Submitted by scott on

April – The April issue of Atlantic Monthly included Charles Miner Thompson’s “Mark Twain as an Interpreter of American Character,” p. 443-50. Tenney: “‘He is not a great or a skillful writer,’ and lacks the taste of an Oliver Wendell Holmes. His character of Tom Sawyer is inferior to the Bad Boy of Thomas Bailey Aldrich, but the character Huck rises above the conventional vagabond in ‘his essential honesty, his strong and struggling moral nature.’ Despite the artistic flaws in MT’s work the reflection of his life is appealing: ‘If a man can thoroughly express the individuality of a nation, he may fairly be called great’” [27].

In April or early May, at the request of Adele Chapin, Sam paid a surprise storytelling visit to the London Hospital, where Chapin’s children had been treated by Dr. Thomas Gilbert Smith for various illnesses.

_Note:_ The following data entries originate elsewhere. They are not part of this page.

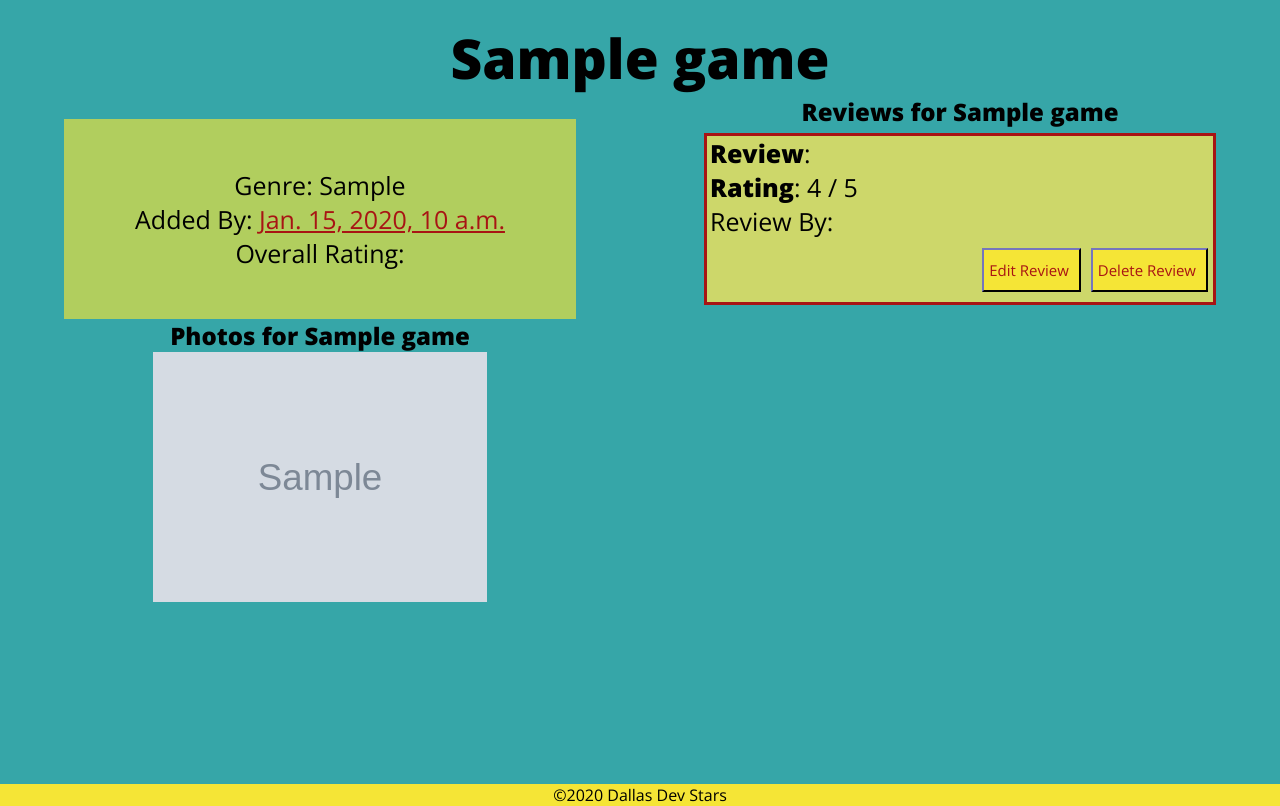
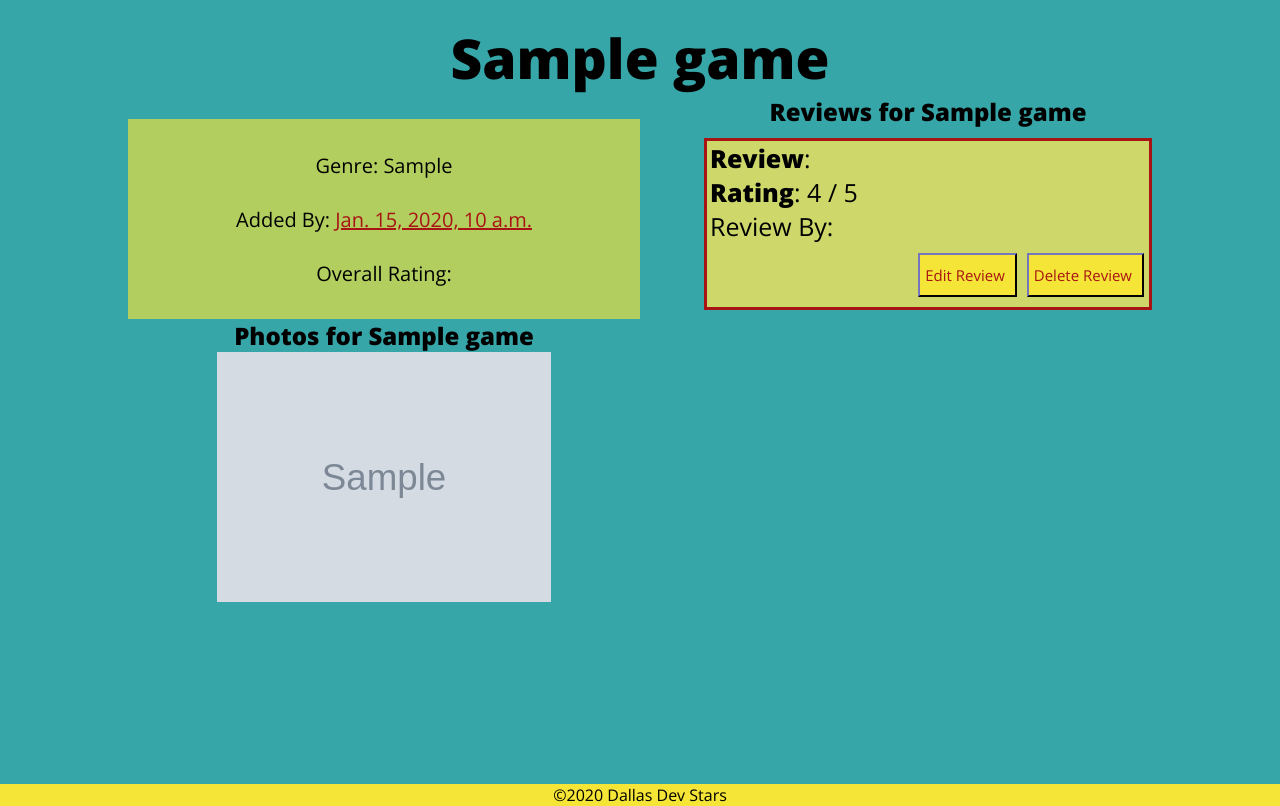
Before and after one commit to CodingSalmon/gamefaves, a Django app: template main_app/templates/games/detail.html in a window 1280 px wide. Shown: the part 93-899 px from the top of the page. Run offline with Django 3.2, Linux system fonts and the light colour scheme; the template is opened without the code that fills it: most values are stand-ins (such as "Sample title", 1, 10 or a date in 2020); grey boxes marked "Sample" are stand-in pictures.

Commit message:
update responsive design

```diff
--- a/main_app/static/css/style.css
+++ b/main_app/static/css/style.css
@@ -19,13 +19,13 @@ nav {
 
 .logo {
     font-family: 'Orbitron', sans-serif;
-    font-size: 40px;
+    font-size: 30px;
     color: #A81414;
 }
 
 nav > a {
     text-decoration: none;
-    font-size: 20px;
+    font-size: 15px;
     width: 172px;
     text-align: center;
     color: black;
@@ -55,8 +55,10 @@ main {
 
 .detail-page {
     display: flex;
-    flex-direction: row;
-    justify-content: space-around;
+    flex-direction: column;
+    align-items: center;
+    justify-content: center;
+    width: 80vw;
 }
 
 .homeLinks {
@@ -75,9 +77,9 @@ main {
     flex-direction: column;
     justify-content: center;
     align-items: center;
-    font-size: 25px;
+    font-size: 18px;
     height: 25vh;
-    width: 47vw;
+    width: 100%;
     background-color: #f5e536a5;
     margin-top: 3vh;
 }
@@ -96,7 +98,7 @@ span {
     display: flex;
     flex-direction: column;
     align-items: center;
-    margin-right: 5vw;
+    width: 80vw;
 }
 
 img {
@@ -106,19 +108,19 @@ img {
 .review_content {
     display: flex;
     flex-direction: column;
-    margin-left: 5vw;
-    width: 40vw;
+    width: 80vw;
     align-items: center;
+    margin-top: 10px;
 }
 
 .review {
     font-size: 20px;
     border: solid 3px #A81414;
     padding-left: 3px;
-    margin-top: 5px;
+    margin-top: 10px;
     overflow-wrap: break-word;
     background-color: rgba(243, 228, 92, .8);
-    width: 40vw;
+    width: 100%;
 }
 
 #no-photo {
@@ -144,14 +146,14 @@ input[type="file"] {
     align-items: center;
 }
 
-.sign-up {
+.sign-up, #login {
     width: 80vw;
     height: auto;
     padding: 10px;
 }
 
 .detail-page-form {
-    width: 40vw;
+    width: 100%;
     justify-content: space-around;
 }
 
@@ -222,7 +224,26 @@ footer {
 
     .homeLinks { width: 400px; }
 
-    .details { width: 40vw; }
+    .detail-page {
+        flex-direction: row;
+        justify-content: space-around;
+        align-items: start;
+    }
+
+    .details {
+        width: 40vw;
+        font-size: 20px;
+    }
+
+    .game_content {
+        margin-right: 5vw;
+        width: 40vw;
+    }
+
+    .review_content {
+        margin-top: 0;
+        width: 40vw;
+    }
 
     form, .sign-up { width: 40vw; }
 
--- a/main_app/templates/games/detail.html
+++ b/main_app/templates/games/detail.html
@@ -5,8 +5,8 @@
 <section class="detail-page">
   <div class='game_content'>
     <div class="details">
-      <p>Genre: {{game.get_genre_display}}</p>
-      <p>Added By: <a id="user-link" href="{% url 'user_detail' game.added_by.id %}">{{ game.added_by }}</a></p>
+      <p>Genre: {{game.get_genre_display}}</p><br>
+      <p>Added By: <a id="user-link" href="{% url 'user_detail' game.added_by.id %}">{{ game.added_by }}</a></p><br>
       <p>Overall Rating: </p>
     </div>
 
@@ -39,6 +39,7 @@
   </div>
 
   <div class='review_content'>
+    <h2>Reviews for {{ game.name }}</h2>
     {% if request.user.username %}
       <form class="detail-page-form" action="{% url 'add_review' game.id %}" method='POST'>
         {% csrf_token %}
@@ -46,7 +47,6 @@
         <input type='submit' class='btn' value='Add Review'>
       </form>
     {% endif %}
-    <h2>Reviews for {{ game.name }}</h2>
     {% for review in game.review_set.all %}
       <div class='review'>
         <p class=><strong>Review</strong>: {{ review.msg }}</p>
--- a/main_app/templates/registration/login.html
+++ b/main_app/templates/registration/login.html
@@ -3,7 +3,7 @@
 
 <h1>Login</h1>
 
-<form method='post' action='{% url 'login' %}'>
+<form id="login" method='post' action="{% url 'login' %}">
     {% csrf_token %}
     {{ form.as_p }}
     <input type='submit' value='login'>
```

With 790 beds it was London’s largest general hospital. Sam agreed to the rare appearance only if nothing would appear in the newspapers. Dr. Smith took Twain and Mrs. Chapin to the Fitzgerald Ward, where Sam gave a talk to a crowd of sick and dying men. In Chapin’s 1931 memoirs, Their Trackless Way: A Book of Memories, she wrote of the patients’ reactions: “Mirth struggling through pain in their faces was wonderful to see and their eager listening not to lose a word.” Two ladies accompanied Sam’s stories (including the watermelon, Mexican plug, Old Ram, and Miss Wilkerson’s glass eye stories) on the piano and violin. Chapin quotes Twain: “I have never had such an appreciative audience”

[Le Bourgeois and Evans 344-7].

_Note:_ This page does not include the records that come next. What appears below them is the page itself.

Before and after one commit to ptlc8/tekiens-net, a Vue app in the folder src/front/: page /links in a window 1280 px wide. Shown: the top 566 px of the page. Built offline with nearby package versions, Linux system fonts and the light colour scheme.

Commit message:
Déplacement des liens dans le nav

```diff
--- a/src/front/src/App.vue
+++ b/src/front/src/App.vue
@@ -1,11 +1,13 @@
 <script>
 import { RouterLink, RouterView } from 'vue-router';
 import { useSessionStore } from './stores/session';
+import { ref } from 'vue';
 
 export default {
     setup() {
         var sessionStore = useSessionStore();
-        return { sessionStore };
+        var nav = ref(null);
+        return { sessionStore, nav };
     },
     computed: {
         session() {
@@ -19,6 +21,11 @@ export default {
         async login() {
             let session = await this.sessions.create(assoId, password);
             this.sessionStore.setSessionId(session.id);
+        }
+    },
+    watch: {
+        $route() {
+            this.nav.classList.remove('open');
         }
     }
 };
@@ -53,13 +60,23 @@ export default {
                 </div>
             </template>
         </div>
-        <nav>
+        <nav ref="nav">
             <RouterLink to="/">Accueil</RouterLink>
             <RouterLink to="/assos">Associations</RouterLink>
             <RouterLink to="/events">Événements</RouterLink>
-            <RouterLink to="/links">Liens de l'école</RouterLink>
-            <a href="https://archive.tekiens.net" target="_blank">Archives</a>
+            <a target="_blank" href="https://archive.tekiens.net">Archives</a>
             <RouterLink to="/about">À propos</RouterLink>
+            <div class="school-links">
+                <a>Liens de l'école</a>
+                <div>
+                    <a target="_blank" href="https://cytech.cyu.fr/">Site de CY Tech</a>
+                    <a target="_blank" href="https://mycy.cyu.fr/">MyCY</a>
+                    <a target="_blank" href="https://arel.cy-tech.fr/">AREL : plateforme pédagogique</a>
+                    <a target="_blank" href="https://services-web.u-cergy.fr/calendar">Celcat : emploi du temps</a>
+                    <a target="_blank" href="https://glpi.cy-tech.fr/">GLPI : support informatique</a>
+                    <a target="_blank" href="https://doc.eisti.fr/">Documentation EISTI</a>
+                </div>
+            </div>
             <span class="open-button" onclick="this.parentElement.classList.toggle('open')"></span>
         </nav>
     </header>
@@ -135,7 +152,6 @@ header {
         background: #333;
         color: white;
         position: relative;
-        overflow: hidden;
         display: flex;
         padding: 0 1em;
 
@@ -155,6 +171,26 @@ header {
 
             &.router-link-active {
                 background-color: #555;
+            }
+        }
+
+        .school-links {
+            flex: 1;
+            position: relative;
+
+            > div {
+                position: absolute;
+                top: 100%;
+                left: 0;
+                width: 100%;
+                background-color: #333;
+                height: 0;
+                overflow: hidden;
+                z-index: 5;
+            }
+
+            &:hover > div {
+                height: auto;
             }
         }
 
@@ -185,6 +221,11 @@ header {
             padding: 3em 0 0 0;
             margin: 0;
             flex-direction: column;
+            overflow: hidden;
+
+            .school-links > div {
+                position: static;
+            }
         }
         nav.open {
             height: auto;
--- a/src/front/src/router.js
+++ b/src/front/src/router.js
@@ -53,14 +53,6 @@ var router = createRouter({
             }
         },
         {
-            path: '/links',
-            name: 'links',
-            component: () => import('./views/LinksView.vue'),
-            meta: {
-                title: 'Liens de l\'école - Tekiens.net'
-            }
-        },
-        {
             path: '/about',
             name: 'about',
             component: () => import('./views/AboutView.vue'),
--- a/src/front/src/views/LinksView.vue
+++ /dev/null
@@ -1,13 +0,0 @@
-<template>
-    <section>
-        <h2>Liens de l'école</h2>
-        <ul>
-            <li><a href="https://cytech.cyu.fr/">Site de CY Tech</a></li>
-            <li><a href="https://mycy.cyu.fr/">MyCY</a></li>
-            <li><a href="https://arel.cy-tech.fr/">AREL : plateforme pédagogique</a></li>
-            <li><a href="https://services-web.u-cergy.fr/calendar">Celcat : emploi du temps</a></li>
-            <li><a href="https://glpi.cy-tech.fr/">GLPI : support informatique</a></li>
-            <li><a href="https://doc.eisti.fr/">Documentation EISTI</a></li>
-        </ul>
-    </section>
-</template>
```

Day By Day Acknowledgment

Mark Twain Day By Day was originally a print reference, meticulously created by David Fears, who has generously made this work available, via the Center for Mark Twain Studies, as a digital edition.